Unique sport, unique communication

Through his role at Warwick, Dr File has been fortunate enough to work with many different athletes and teams in all kinds of sports.  

From analysing how junior boxing coaches talk to fighters one on one to supporting professional rugby clubs in New Zealand, he has seen a variety of different environments and linguistic practices at play. 

“Yet I’ve always been intrigued by the possibility of a research project with an F1 team,” Kieran explained. 

“They consist of a huge number of mechanics, engineers, data specialists and designers as well as, of course, the driver.  

“And with that many people involved, I suspected the communication dynamic would be fascinating – so when the opportunity presented itself, I jumped at the chance to work with Williams Racing.” 

Kieran’s career is focused on how professional athletes and coaches use language when engaged in team and media communication; the ways in which club cultures can influence that, and vice versa, for example.  

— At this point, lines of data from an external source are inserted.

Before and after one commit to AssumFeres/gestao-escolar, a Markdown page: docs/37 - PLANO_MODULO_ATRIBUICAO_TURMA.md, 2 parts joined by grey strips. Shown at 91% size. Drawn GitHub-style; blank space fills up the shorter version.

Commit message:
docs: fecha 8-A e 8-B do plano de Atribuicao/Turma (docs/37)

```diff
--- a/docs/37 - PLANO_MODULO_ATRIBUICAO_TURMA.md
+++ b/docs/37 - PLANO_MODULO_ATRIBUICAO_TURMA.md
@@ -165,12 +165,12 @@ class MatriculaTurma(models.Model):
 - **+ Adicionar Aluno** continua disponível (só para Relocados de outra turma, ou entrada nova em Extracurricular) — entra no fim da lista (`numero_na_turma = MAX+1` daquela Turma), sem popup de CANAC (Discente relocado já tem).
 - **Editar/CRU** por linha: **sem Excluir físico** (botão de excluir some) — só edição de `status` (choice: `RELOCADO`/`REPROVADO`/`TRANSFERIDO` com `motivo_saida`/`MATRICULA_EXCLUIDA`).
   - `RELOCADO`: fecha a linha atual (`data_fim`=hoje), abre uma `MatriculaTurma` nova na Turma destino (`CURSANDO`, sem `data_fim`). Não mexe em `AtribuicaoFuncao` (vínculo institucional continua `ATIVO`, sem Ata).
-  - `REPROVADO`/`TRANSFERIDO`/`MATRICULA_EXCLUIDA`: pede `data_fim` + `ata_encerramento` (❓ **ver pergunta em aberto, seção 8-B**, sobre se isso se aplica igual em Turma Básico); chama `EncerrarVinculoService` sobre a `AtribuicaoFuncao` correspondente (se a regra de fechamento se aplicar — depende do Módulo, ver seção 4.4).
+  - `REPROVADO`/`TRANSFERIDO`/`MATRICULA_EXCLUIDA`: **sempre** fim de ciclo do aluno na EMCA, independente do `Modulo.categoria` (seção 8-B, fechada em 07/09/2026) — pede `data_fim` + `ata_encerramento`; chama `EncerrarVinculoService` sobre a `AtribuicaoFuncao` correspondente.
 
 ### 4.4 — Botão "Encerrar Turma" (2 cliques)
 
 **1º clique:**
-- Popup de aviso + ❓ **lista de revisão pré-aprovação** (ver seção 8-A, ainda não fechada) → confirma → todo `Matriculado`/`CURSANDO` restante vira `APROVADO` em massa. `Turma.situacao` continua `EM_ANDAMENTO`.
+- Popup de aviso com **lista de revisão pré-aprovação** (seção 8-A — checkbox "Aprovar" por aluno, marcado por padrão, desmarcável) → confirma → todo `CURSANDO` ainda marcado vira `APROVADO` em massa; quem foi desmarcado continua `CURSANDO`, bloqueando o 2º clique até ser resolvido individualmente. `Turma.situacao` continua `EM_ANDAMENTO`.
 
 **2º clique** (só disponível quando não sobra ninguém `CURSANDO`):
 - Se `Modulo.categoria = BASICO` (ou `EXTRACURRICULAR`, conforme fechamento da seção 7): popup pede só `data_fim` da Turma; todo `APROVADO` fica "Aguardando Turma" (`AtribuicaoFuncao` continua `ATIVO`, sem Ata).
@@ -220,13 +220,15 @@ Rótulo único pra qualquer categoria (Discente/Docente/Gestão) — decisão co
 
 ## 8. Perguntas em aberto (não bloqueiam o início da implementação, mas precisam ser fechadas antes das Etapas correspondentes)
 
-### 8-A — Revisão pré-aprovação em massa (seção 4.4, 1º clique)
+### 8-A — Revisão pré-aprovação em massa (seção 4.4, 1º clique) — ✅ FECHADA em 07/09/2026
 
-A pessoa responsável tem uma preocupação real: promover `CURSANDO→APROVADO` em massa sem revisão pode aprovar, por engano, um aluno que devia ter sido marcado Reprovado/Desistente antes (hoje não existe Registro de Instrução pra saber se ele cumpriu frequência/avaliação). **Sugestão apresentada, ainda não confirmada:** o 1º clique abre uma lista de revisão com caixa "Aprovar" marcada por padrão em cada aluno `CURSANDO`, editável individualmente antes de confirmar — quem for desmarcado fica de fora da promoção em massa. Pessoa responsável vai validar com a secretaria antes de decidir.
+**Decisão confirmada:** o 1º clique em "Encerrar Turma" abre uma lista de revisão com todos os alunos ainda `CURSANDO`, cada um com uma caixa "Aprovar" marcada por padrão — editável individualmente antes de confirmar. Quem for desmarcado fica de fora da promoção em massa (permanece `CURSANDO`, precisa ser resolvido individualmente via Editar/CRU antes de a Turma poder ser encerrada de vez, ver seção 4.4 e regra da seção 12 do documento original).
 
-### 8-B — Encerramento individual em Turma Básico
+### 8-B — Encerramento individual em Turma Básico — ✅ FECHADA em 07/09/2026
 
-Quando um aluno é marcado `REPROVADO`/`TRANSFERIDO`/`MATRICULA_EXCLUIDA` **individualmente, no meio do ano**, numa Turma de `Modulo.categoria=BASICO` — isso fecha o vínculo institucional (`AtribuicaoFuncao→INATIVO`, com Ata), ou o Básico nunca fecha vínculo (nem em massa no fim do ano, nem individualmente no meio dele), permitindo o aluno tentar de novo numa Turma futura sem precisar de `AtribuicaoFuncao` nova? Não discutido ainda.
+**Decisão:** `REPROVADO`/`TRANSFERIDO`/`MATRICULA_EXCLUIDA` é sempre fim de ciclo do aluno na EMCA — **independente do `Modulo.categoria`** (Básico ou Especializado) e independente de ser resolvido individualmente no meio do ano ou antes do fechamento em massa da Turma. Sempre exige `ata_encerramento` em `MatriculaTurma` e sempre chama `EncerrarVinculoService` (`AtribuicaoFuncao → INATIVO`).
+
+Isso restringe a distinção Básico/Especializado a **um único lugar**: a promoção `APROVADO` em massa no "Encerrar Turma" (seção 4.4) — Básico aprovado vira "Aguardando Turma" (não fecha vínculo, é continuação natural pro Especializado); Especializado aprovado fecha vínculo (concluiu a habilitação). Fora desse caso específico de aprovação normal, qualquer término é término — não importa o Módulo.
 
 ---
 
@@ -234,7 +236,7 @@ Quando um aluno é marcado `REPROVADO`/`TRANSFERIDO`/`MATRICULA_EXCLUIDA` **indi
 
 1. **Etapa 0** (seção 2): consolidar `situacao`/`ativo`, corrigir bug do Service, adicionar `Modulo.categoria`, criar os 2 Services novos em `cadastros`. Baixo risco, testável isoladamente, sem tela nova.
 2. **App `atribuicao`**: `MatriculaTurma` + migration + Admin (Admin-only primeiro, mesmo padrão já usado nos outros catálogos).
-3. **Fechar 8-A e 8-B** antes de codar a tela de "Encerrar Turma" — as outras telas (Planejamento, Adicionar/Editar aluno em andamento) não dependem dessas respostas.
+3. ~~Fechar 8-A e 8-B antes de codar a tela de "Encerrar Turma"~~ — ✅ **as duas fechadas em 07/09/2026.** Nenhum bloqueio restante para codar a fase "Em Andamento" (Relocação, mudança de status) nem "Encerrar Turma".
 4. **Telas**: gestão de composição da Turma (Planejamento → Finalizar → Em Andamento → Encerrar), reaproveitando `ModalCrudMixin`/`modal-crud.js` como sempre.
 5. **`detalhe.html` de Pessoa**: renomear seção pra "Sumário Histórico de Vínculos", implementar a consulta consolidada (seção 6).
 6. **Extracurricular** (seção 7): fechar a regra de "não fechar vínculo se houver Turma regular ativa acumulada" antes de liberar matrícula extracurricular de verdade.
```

But among the organisations themselves, there’s a growing awareness that effective communication can provide an edge, with executives and managers becoming increasingly interested in leveraging that advantage in a world that craves marginal gains. 

It’s this idea that inspired Williams Racing to not only give Dr File access to audio recordings from past competitive races, but to let him listen in live during training events, too.

F1, after all, is a sport where the most subtle of mechanical changes has the potential to significantly influence racing outcomes – so if learning more about how teammates talk to each other could lead to beneficial changes later, it’s a no-brainer. 

“From a research perspective, the amount of data to review has been staggering to say the least,” Kieran said. 

“There are 15 operational radio channels during a race day, with experts in multiple different disciplines all needing to share vital information, provide clarification or ask urgent questions.

“Communication isn’t just part of the sport. It essentially is the sport."

As a result, Kieran feels the work with Williams Racing to date has merely scratched the surface; the relationship continues, with plenty more to uncover.

Nevertheless, the research has already provided some tantalising insights, with findings collated into a booklet to give the team practical information to consider.


Experts in communication (even if they don’t know it)

“From all that audio, we located and labelled several types of communicative strategies that members of the team deployed to support the rapid, efficient and effective distribution of key information,” Kieran explained. 

These included ‘verbal handshaking’, where colleagues ensured their readiness for conversations by engaging in important rituals before sharing their main messages, ‘streamlining’, where words inessential for conveying meaning or that were easily retrievable from context were omitted, and ‘strategic eavesdropping’. 

“That was an especially interesting one,” Kieran added. “Team members would frequently listen to radio channels they weren’t responsible for monitoring in order to proactively spot situations where they could help others deal with issues.” 

The thing that most surprised Dr File during the project, though? 

“Just how adaptable these people have to be,” Kieran said.  

“They plan and plan and plan, but then one unexpected circumstance can arise on the track and they suddenly have to deal with so much uncertainty in an environment where everything happens so fast. 

“That’s something I would really like to delve into in more detail; what patterns might there be in these instances, and what can we learn from them about how humans use language?” 

No doubt more interesting discoveries will be made the longer Dr File works with Williams Racing.  

But for now, he’s just glad he’s on the other side of the headset. 

“I’m just glad I’m the one listening to these conversations, not having to make split-second decisions in a pitstop that could affect a live race being watched by millions around the world!”


Interested in working with the Centre for Applied Linguistics at Warwick?